    All this means is that IF the House passes ANY immigration bill, we will be stuck with the senate bill from a joint committee.

    RINO'S and democrats will see to that.

    If you haven't already contacted your legislators, either Matheson, Chaffetz, or Bishop you need to do that. If ANY House bill gets passed we will be stuck with the bills for illegal trespassers for decades!

  • Fitness Freak Salt Lake City, UT
    Aug. 8, 2013 9:27 a.m.

    "the hammer" Please don't tell me its impossible to emigrate to America. 400 people took the oath of citizenship approx. 4 wks ago in the state capital.

    The nice thing about having an ORDERLY immigration process is so we can keep track of everyone arriving. They are REQUIRED to learn English, have a sponsor, not burden the social services system, etc.
    Whats wrong with that? (other than the fact that lawbreakers don't like it?)
    BTW - IF they are arrested for any reason, they lose their immigration possibilities forever. Every other illegal trespasser just gets sent back to the border so they can try the same thing all over again.

    Illegal/unethical employers are behind the "Utah Compact". THEY'RE ONLY concerned with cheap labor. Nothing more. All of the employers who engage illegal trespassers know they are breaking the law. Should we just ignore that?
    If you had a construction business and wanted to obey the law (only hire LEGAL citizens)how would you like to have to compete with another business that only pays one-third the wages by employing illegal laborers?

  • The Hammer lehi, utah
    Aug. 8, 2013 8:53 a.m.


    You have to meet the people who came here and why they came here before you judge them as being invaders. Most of them are running away from a bad situation. Mexico has corruption and violent gang problems which basically control their cities and businesses. They see little hope for their kids in these cesspols and see better oppurtunity here except the only way to come here is without documents! If these people had a way to get here legally they would but our immigration system has never been fixed to correct the problems.

    Now I don't like people breaking our laws either but in this situation there illegality was based on problems that would likely cause you or anyone else in their situation to break the law and come here illegally if you cared about your family.

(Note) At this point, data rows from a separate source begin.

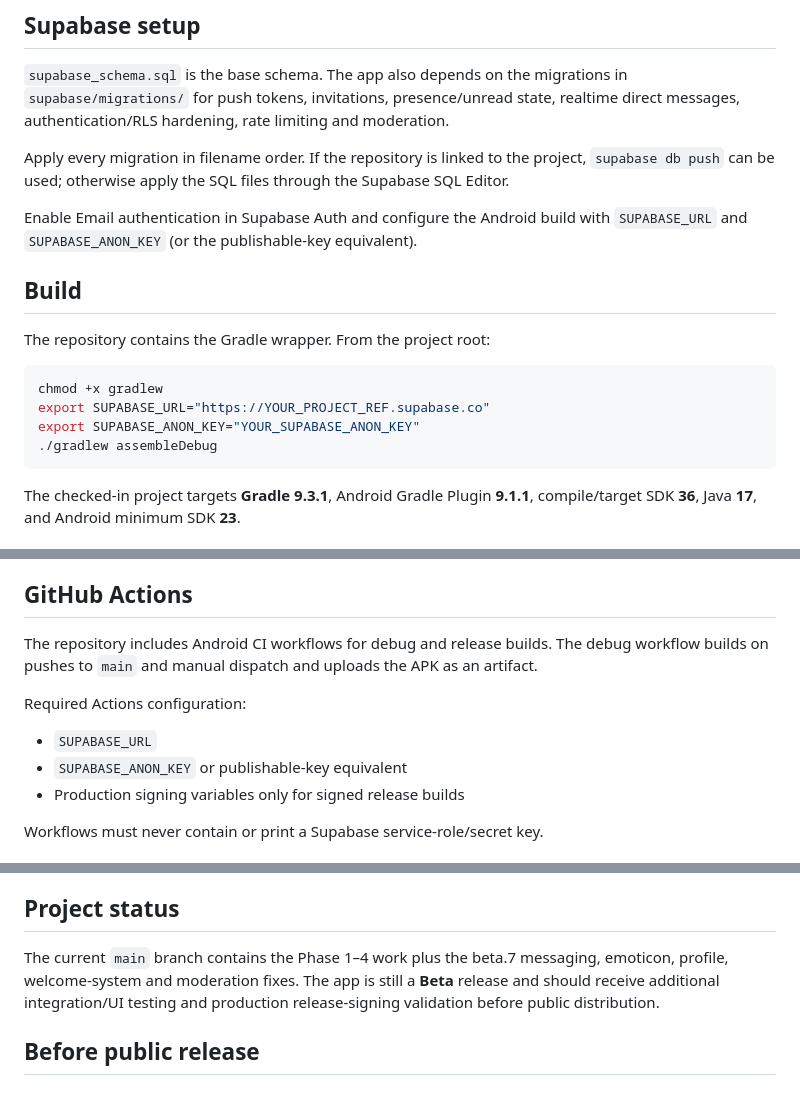
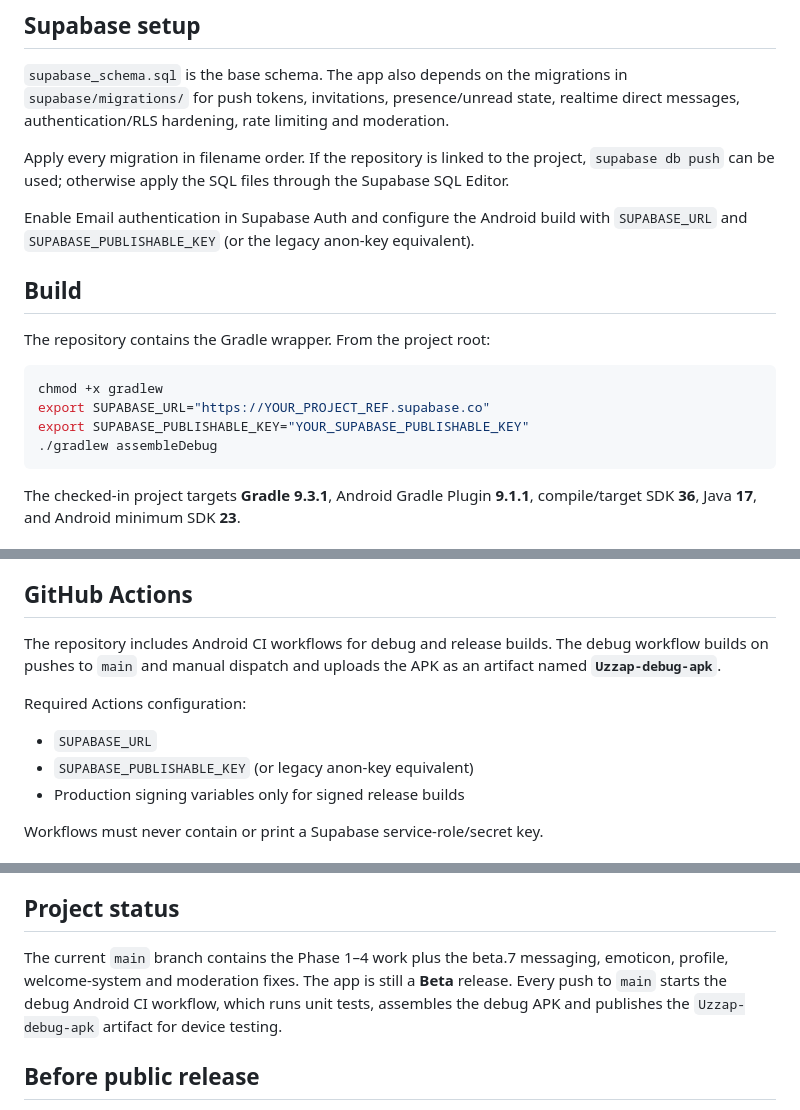
Before and after one commit to cyanideph/UzzapAndroid, a Markdown page: README.md, 3 parts joined by grey strips. Rendered like a GitHub page.

Commit message:
docs: clarify beta.7 APK build and publish workflow

````diff
--- a/README.md
+++ b/README.md
@@ -95,7 +95,7 @@ The publishable/anon key is not a privilege boundary; PostgreSQL RLS and authent
 
 Apply every migration in filename order. If the repository is linked to the project, `supabase db push` can be used; otherwise apply the SQL files through the Supabase SQL Editor.
 
-Enable Email authentication in Supabase Auth and configure the Android build with `SUPABASE_URL` and `SUPABASE_ANON_KEY` (or the publishable-key equivalent).
+Enable Email authentication in Supabase Auth and configure the Android build with `SUPABASE_URL` and `SUPABASE_PUBLISHABLE_KEY` (or the legacy anon-key equivalent).
 
 ## Build
 
@@ -104,7 +104,7 @@ The repository contains the Gradle wrapper. From the project root:
 ```bash
 chmod +x gradlew
 export SUPABASE_URL="https://YOUR_PROJECT_REF.supabase.co"
-export SUPABASE_ANON_KEY="YOUR_SUPABASE_ANON_KEY"
+export SUPABASE_PUBLISHABLE_KEY="YOUR_SUPABASE_PUBLISHABLE_KEY"
 ./gradlew assembleDebug
 ```
 
@@ -121,12 +121,12 @@ The checked-in project targets **Gradle 9.3.1**, Android Gradle Plugin **9.1.1**
 
 ## GitHub Actions
 
-The repository includes Android CI workflows for debug and release builds. The debug workflow builds on pushes to `main` and manual dispatch and uploads the APK as an artifact.
+The repository includes Android CI workflows for debug and release builds. The debug workflow builds on pushes to `main` and manual dispatch and uploads the APK as an artifact named **`Uzzap-debug-apk`**.
 
 Required Actions configuration:
 
 - `SUPABASE_URL`
-- `SUPABASE_ANON_KEY` or publishable-key equivalent
+- `SUPABASE_PUBLISHABLE_KEY` (or legacy anon-key equivalent)
 - Production signing variables only for signed release builds
 
 Workflows must never contain or print a Supabase service-role/secret key.
@@ -181,7 +181,7 @@ The **About Uzzap** screen reports the live application version/build and docume
 
 ## Project status
 
-The current `main` branch contains the Phase 1–4 work plus the beta.7 messaging, emoticon, profile, welcome-system and moderation fixes. The app is still a **Beta** release and should receive additional integration/UI testing and production release-signing validation before public distribution.
+The current `main` branch contains the Phase 1–4 work plus the beta.7 messaging, emoticon, profile, welcome-system and moderation fixes. The app is still a **Beta** release. Every push to `main` starts the debug Android CI workflow, which runs unit tests, assembles the debug APK and publishes the `Uzzap-debug-apk` artifact for device testing.
 
 ## Before public release
 
````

    The Utah compact is a good start and its goal is to intigrate those who want to stay and help provide the necessary documents to eventaully help those who have come here illegally and want to go back the proper understanding of how good government provides security so eventually they can solve the problem back home and stay there.

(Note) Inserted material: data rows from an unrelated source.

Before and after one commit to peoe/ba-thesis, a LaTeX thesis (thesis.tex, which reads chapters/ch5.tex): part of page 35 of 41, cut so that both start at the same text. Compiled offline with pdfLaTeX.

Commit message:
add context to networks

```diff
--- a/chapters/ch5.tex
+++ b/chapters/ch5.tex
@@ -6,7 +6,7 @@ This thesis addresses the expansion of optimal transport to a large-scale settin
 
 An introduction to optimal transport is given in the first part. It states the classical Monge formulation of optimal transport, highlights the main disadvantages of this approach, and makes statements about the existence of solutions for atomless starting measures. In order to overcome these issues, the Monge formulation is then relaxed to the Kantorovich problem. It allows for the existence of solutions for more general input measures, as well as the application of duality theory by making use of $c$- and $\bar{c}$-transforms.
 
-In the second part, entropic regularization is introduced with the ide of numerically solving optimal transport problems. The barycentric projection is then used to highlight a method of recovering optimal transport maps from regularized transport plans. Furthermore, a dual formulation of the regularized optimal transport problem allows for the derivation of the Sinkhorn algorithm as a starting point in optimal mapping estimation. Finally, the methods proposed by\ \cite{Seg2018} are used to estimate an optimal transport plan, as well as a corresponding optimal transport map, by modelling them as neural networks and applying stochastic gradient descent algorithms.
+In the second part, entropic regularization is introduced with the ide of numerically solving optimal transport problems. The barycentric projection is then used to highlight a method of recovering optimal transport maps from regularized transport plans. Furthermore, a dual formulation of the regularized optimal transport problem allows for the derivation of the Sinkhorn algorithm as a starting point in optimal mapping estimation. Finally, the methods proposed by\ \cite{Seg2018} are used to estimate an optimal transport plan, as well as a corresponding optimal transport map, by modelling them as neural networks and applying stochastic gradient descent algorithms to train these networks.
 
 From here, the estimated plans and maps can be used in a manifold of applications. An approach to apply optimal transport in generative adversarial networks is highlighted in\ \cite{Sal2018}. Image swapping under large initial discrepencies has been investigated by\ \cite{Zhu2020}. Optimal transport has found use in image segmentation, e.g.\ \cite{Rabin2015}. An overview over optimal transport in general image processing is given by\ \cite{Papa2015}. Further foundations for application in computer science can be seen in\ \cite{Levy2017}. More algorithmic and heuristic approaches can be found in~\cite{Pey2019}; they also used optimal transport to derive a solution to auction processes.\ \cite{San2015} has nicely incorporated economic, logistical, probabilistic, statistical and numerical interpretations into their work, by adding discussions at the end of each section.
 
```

  • lost in DC West Jordan, UT
    Aug. 8, 2013 8:41 a.m.

    I doubt it, only about 1/4 of those granted amnesty in '86 ever bothered to become citizens. Why go through the bother to obtain citizenship when they know BO won't send them home anyway?

  • JayTee Sandy, UT
    Aug. 8, 2013 8:40 a.m.

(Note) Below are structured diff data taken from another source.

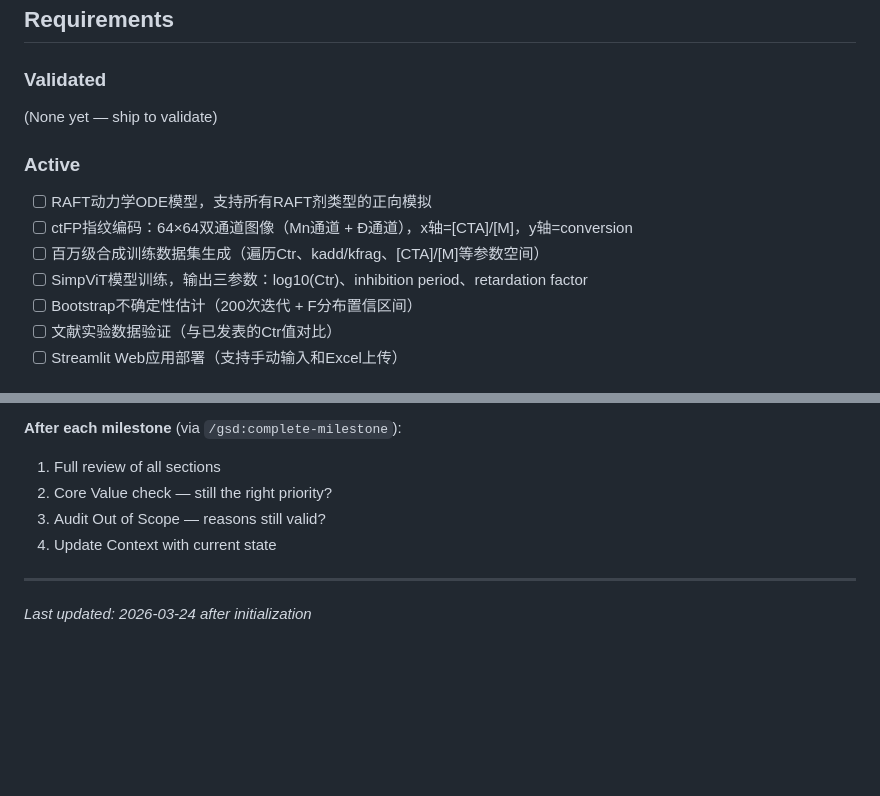
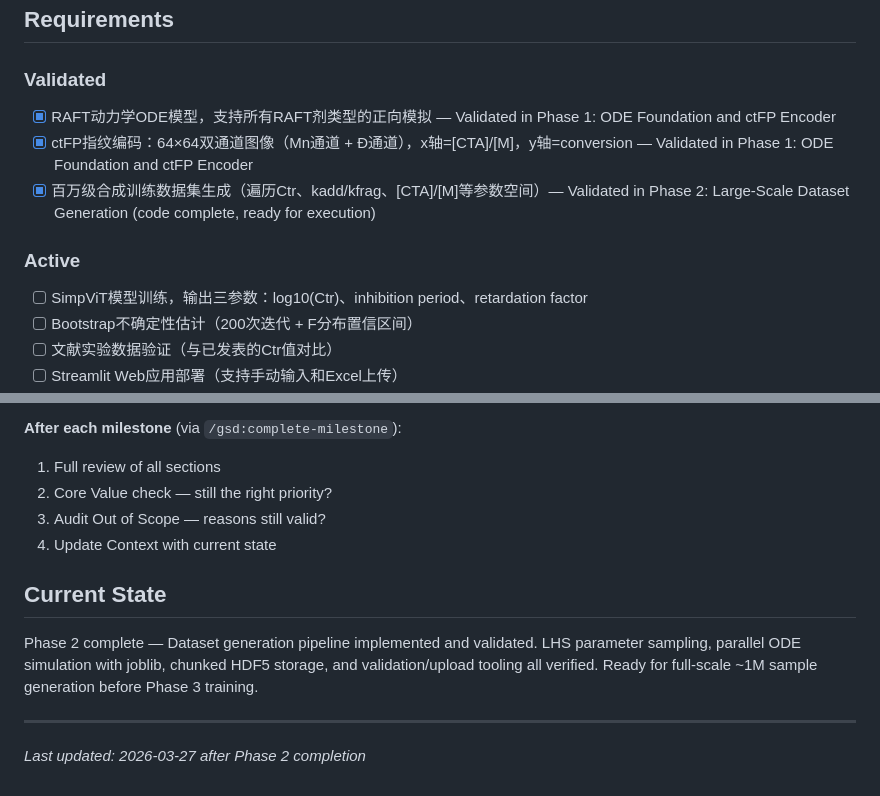
Before and after one commit to qiankun-xie/ViT-Ctr, a Markdown page: .planning/PROJECT.md, 2 parts joined by grey strips. Drawn GitHub-style; blank space fills up the shorter version.

Commit message:
docs(phase-02): evolve PROJECT.md after phase completion

```diff
--- a/.planning/PROJECT.md
+++ b/.planning/PROJECT.md
@@ -12,13 +12,11 @@
 
 ### Validated
 
-(None yet — ship to validate)
+- [x] RAFT动力学ODE模型，支持所有RAFT剂类型的正向模拟 — Validated in Phase 1: ODE Foundation and ctFP Encoder
+- [x] ctFP指纹编码：64×64双通道图像（Mn通道 + Đ通道），x轴=[CTA]/[M]，y轴=conversion — Validated in Phase 1: ODE Foundation and ctFP Encoder
+- [x] 百万级合成训练数据集生成（遍历Ctr、kadd/kfrag、[CTA]/[M]等参数空间）— Validated in Phase 2: Large-Scale Dataset Generation (code complete, ready for execution)
 
 ### Active
-
-- [ ] RAFT动力学ODE模型，支持所有RAFT剂类型的正向模拟
-- [ ] ctFP指纹编码：64×64双通道图像（Mn通道 + Đ通道），x轴=[CTA]/[M]，y轴=conversion
-- [ ] 百万级合成训练数据集生成（遍历Ctr、kadd/kfrag、[CTA]/[M]等参数空间）
 - [ ] SimpViT模型训练，输出三参数：log10(Ctr)、inhibition period、retardation factor
 - [ ] Bootstrap不确定性估计（200次迭代 + F分布置信区间）
 - [ ] 文献实验数据验证（与已发表的Ctr值对比）
@@ -83,5 +81,9 @@ This document evolves at phase transitions and milestone boundaries.
 3. Audit Out of Scope — reasons still valid?
 4. Update Context with current state
 
+## Current State
+
+Phase 2 complete — Dataset generation pipeline implemented and validated. LHS parameter sampling, parallel ODE simulation with joblib, chunked HDF5 storage, and validation/upload tooling all verified. Ready for full-scale ~1M sample generation before Phase 3 training.
+
 ---
-*Last updated: 2026-03-24 after initialization*
+*Last updated: 2026-03-27 after Phase 2 completion*
```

    Somehow, many people still think that (a) charity is something that must be mandated and enforced by the government, rather than voluntary, and (b) the great American taxpayer and worker have the capacity to carry the burdens and right the wrongs experienced by the entire third-world population of this planet. Allowing people to gradually invade this country and then rewarding them for doing so is a sure recipe for ongoing disaster--and we're seeing the miserable fruits of that stance every day.

  • SLars Provo, UT
    Aug. 8, 2013 3:14 a.m.

    Amnesty for business and those here illegally would just continue the law breaking for decades and decades. Enforcement as a deterrant is the only solution that is a solution.

    It would hurt the economy, cause more unemployment, and depress wages wages for decades (Congressional budget office). Plus it would bloat our welfare system and give business surplus labor, to put many workers on 29 hour work weeks to avoid Obamacare.

    The best thing we could do now is help our 26 million citizens find full time jobs, and decrease our welfare rolls.